Although we may not think of it much, the infrastructure required to move all of us and our goods around is significant. That’s why regional agencies identify certain areas for high growth, or heavy activities like a stadium. In their push to move the team to San Francisco, the Warriors abandoned the existing infrastructure — in more than one way — and pushed into a part of the City that is hard to get to, and isn’t all that well served by transit.

Rather than building on an area served by transit, Golden State ended up settling on the Mission Bay area. Which is just close enough to existing facilities to seem reasonable, but does indeed require a fair amount of system expansion. So Muni is working to expand the existing stop (which is essentially a raised concrete platform as shown at the top of this article) at the cost of around $33 million, but there’s more:

...Muni has to realign the tracks that serve the stop, and that will require modifying nearby streets. All of which will add $18 million to the bill.

That’s $51 million, or about $160,000 per foot of platform.

But wait — that’s not all. Muni will spend an additional $11 million for new Metro cars, bringing the total cost of setting up light-rail service to the arena to $62 million.

Now, obviously the Warriors aren’t in charge of construction, but what they have done is structure their deal so that they don’t have to cover any of this.

Traffic mitigation measures that didn’t go far enough

In the most basic terms, the project impact review process works like this: the impact report summarizes the identified impacts, all of which are categorized as “significant” or not. Then the project proponent (i.e. the developer) must include mitigation measures - policies, procedures, and investments designed to reduce or remove these identified impacts “to the maximum extent feasible.”

The Chase Arena lawsuit brought up traffic, but I could never tell if this specific issue was one of their points. In the planning world, “deferred mitigation” is a catch-all phrase used to describe measures that are proposed at a later date, and it is one of the ways that opponents often challenge a project’s impacts.

At the arena, traffic is going to be an absolute nightmare. Just ask anyone that has lived, worked or traveled through the arena area — it already sucks and adding in another 20,000 or so people is going to make it even worse.

Normally, project proponents would have to provide mitigation if there is a “reasonable nexus” between the project and the identified impact. But you can imagine that for a project on the scale of Chase arena the costs begin to quickly spiral

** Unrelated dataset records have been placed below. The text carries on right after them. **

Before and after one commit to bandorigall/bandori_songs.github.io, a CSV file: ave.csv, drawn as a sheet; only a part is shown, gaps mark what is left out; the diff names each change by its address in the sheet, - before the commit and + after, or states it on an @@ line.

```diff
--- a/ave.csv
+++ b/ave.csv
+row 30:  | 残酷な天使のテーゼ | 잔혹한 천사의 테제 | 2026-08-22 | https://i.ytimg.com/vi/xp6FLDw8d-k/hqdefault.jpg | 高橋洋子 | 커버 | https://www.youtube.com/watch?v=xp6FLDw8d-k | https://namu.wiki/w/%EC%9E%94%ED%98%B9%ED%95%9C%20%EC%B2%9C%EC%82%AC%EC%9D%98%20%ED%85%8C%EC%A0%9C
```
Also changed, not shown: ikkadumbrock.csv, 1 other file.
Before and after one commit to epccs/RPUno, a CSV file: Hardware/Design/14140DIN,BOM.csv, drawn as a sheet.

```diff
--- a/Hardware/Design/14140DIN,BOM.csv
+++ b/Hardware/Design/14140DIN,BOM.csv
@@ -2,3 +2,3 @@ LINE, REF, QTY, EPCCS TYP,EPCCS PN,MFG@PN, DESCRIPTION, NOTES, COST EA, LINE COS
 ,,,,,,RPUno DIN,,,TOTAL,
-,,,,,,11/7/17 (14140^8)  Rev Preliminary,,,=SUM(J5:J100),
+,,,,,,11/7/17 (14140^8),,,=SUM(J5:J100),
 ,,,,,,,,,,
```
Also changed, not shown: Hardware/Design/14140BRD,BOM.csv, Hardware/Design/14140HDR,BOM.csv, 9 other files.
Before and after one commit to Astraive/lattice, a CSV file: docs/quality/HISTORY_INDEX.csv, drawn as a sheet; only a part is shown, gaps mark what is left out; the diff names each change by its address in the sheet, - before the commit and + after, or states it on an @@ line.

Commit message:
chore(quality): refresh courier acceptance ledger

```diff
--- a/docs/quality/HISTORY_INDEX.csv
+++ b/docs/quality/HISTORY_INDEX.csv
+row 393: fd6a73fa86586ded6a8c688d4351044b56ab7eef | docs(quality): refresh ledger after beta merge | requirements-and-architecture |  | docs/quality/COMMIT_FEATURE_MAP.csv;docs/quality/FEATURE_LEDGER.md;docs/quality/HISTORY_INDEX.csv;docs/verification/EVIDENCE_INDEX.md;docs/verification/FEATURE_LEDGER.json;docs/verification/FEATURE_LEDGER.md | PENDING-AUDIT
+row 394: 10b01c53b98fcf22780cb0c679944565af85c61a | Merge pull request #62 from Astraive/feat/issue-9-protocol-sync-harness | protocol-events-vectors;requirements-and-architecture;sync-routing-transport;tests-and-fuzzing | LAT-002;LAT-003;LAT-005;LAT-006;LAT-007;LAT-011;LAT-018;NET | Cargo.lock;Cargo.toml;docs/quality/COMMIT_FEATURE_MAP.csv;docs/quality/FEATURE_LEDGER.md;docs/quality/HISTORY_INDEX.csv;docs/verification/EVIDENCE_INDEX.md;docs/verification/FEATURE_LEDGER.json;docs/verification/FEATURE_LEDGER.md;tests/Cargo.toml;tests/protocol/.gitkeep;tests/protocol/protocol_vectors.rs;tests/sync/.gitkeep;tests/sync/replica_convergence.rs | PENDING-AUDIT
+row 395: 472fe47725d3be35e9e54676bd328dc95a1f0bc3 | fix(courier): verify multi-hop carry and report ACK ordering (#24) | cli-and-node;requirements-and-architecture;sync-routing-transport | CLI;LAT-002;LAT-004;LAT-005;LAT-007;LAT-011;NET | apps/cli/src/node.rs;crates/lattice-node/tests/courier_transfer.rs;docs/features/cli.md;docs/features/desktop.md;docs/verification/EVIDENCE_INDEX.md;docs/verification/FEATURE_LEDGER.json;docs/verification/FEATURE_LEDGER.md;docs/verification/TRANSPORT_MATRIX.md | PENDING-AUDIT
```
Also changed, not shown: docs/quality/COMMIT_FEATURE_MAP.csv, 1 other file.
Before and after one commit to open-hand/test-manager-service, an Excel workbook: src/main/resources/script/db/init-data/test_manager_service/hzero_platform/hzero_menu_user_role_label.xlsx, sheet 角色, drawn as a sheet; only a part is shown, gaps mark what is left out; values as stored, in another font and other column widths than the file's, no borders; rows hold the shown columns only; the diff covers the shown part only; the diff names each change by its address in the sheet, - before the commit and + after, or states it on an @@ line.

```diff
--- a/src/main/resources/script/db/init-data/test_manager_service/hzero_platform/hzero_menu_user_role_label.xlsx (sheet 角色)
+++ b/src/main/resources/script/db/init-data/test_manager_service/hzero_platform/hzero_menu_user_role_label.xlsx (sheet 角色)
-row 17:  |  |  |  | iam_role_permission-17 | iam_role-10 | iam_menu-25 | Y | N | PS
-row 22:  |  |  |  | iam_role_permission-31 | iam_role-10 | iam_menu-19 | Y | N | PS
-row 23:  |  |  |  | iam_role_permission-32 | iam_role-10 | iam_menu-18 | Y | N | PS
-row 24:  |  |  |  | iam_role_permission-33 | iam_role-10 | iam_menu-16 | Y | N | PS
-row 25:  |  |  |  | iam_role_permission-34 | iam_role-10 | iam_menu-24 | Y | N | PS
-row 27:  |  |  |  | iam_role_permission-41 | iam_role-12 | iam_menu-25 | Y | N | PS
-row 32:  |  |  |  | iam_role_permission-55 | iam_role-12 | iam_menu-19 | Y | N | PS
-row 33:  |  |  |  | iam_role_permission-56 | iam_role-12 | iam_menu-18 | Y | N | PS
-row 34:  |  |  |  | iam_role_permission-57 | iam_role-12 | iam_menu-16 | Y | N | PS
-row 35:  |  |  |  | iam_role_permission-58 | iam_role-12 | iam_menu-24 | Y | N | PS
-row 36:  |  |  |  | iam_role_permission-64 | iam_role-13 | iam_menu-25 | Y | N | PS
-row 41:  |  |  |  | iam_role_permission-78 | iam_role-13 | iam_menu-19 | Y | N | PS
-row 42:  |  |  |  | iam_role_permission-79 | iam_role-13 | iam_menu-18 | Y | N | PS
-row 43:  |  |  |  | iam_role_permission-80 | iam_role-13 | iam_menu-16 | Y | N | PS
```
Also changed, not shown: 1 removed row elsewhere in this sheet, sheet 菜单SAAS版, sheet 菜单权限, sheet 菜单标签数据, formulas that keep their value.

To get around this, there are a number of improvements proposed - from an expanded underground subway line, to additional transit capacity (such as the one we are discussing here). Normally, a project applicant would pay for most of this, but the Warriors got away with a “transit fund” that will eventually serve as a coffer for various transit improvements in the arena area.

The only issue? They aren’t using their own money. Instead Golden State managed to put this on fans, proposing a ticketing fee that will be charged to all attendees at Chase arena.

And guess what? That fund doesn’t start accruing money until us fans start seeing Warriors games in San Francisco and paying our money into it. Until then, the transit fund is empty. Leaving Muni and the City of San Francisco scrambling to cover the ballooning construction costs.

While Muni and the City of San Francisco were planning on expanding their systems anyways, the arena development is putting pressure to add capacity faster than normal. Depending on who you ask, the Warriors were either very smart, or very devious in getting this deferred mitigation accepted.

While they will continue to wage a broad-spectrum PR battle, I just hope that we fans and local citizens understand exactly what Joe Lacob means when he talks about his “privately financed” stadium.